_EXERCISE AIM:_ Could you set down exactly the lines of the data below, starting at the one that holds "GuardCheck --> SelectTask: targeted" and ending at the one that holds "ResolveResults --> Failed: zero-award", both included, and only those?

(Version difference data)
##############################

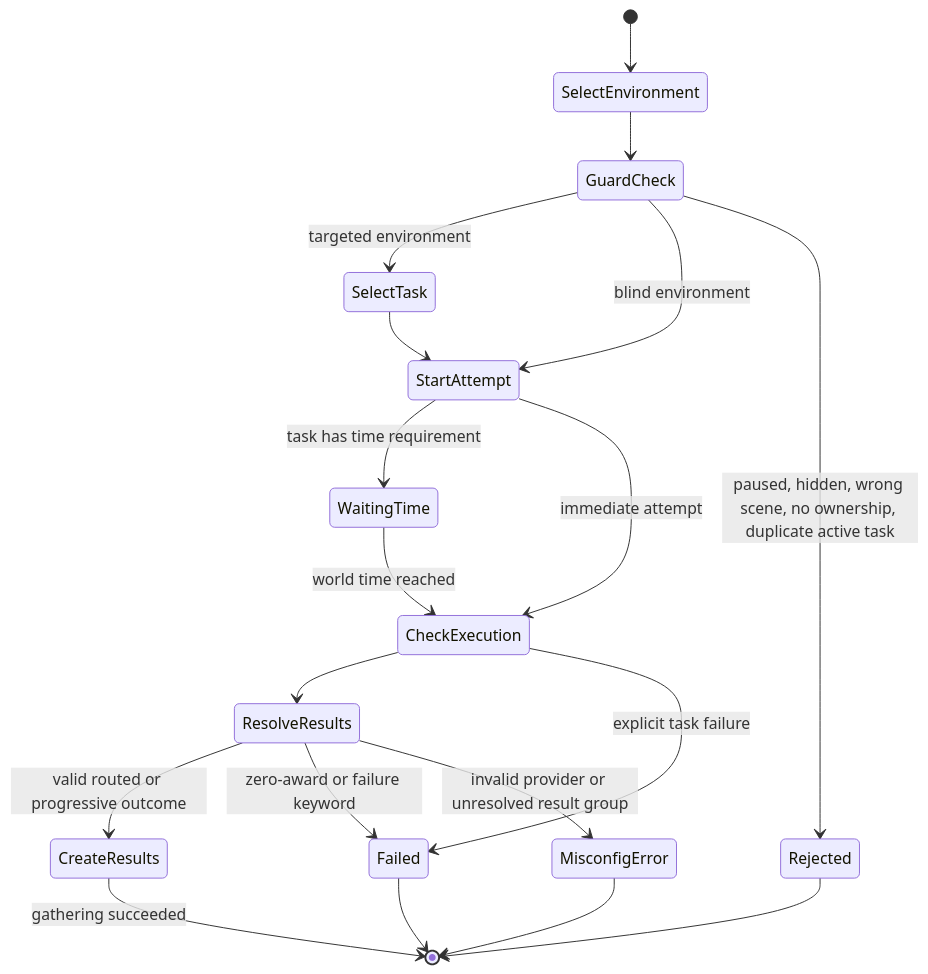
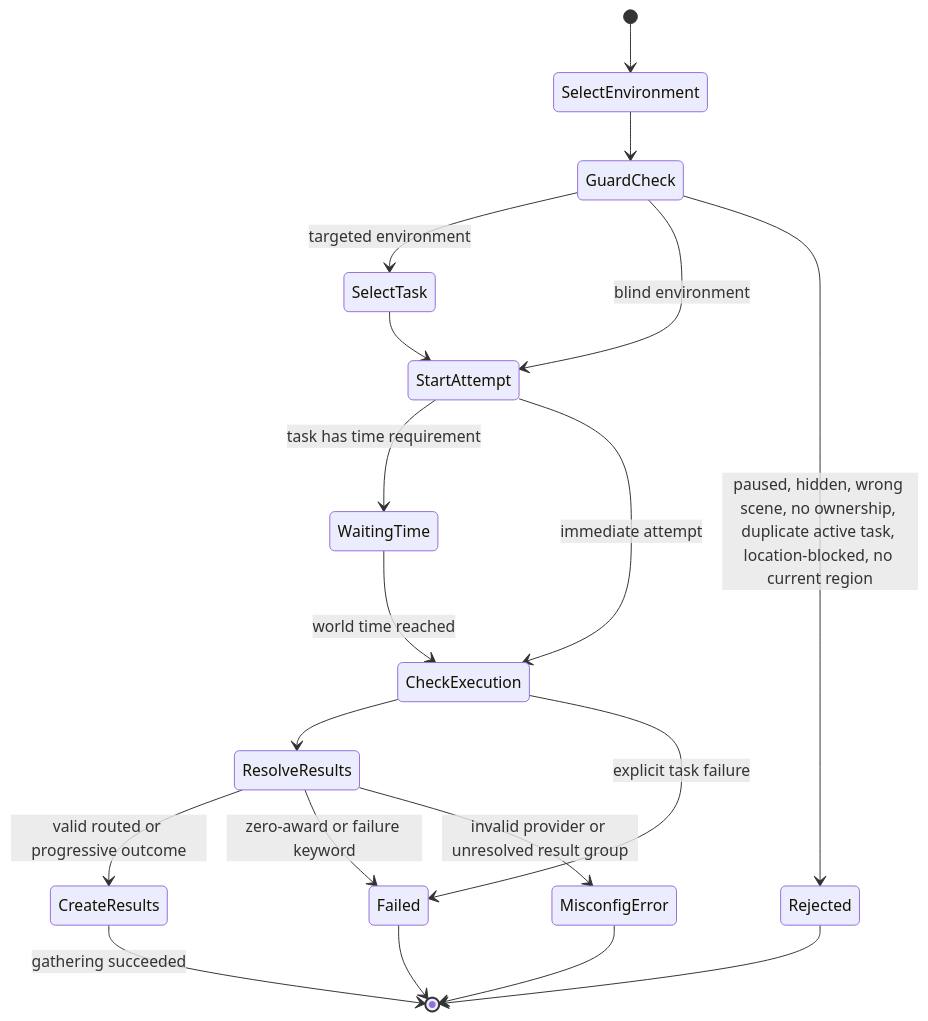
The fourth of 5 diagrams in DOMAIN.md (mistersilver-uk/fabricate), drawn with Mermaid before and after one commit. The commit also changed other lines of this file and 109 other files, not shown here.

Commit message:
feat(#257): location-aware gathering regions phase 1 + unified region model (#285)

````diff
--- a/DOMAIN.md
+++ b/DOMAIN.md
@@ -310,21 +347,21 @@
 ```mermaid
 stateDiagram-v2
     [*] --> SelectEnvironment
     SelectEnvironment --> GuardCheck
     GuardCheck --> SelectTask: targeted environment
     GuardCheck --> StartAttempt: blind environment
-    GuardCheck --> Rejected: paused, hidden, wrong scene, no ownership, duplicate active task
+    GuardCheck --> Rejected: paused, hidden, wrong scene, no ownership, duplicate active task, location-blocked, no current region
     SelectTask --> StartAttempt
     StartAttempt --> WaitingTime: task has time requirement
     StartAttempt --> CheckExecution: immediate attempt
     WaitingTime --> CheckExecution: world time reached
     CheckExecution --> ResolveResults
     CheckExecution --> Failed: explicit task failure
     ResolveResults --> CreateResults: valid routed or progressive outcome
     ResolveResults --> Failed: zero-award or failure keyword
     ResolveResults --> MisconfigError: invalid provider or unresolved result group
     CreateResults --> [*]: gathering succeeded
     Failed --> [*]
     Rejected --> [*]
     MisconfigError --> [*]
 ```
````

##############################

_COMPLETED TASK:_
     GuardCheck --> SelectTask: targeted environment
     GuardCheck --> StartAttempt: blind environment
-    GuardCheck --> Rejected: paused, hidden, wrong scene, no ownership, duplicate active task
+    GuardCheck --> Rejected: paused, hidden, wrong scene, no ownership, duplicate active task, location-blocked, no current region
     SelectTask --> StartAttempt
     StartAttempt --> WaitingTime: task has time requirement
     StartAttempt --> CheckExecution: immediate attempt
     WaitingTime --> CheckExecution: world time reached
     CheckExecution --> ResolveResults
     CheckExecution --> Failed: explicit task failure
     ResolveResults --> CreateResults: valid routed or progressive outcome
     ResolveResults --> Failed: zero-award or failure keyword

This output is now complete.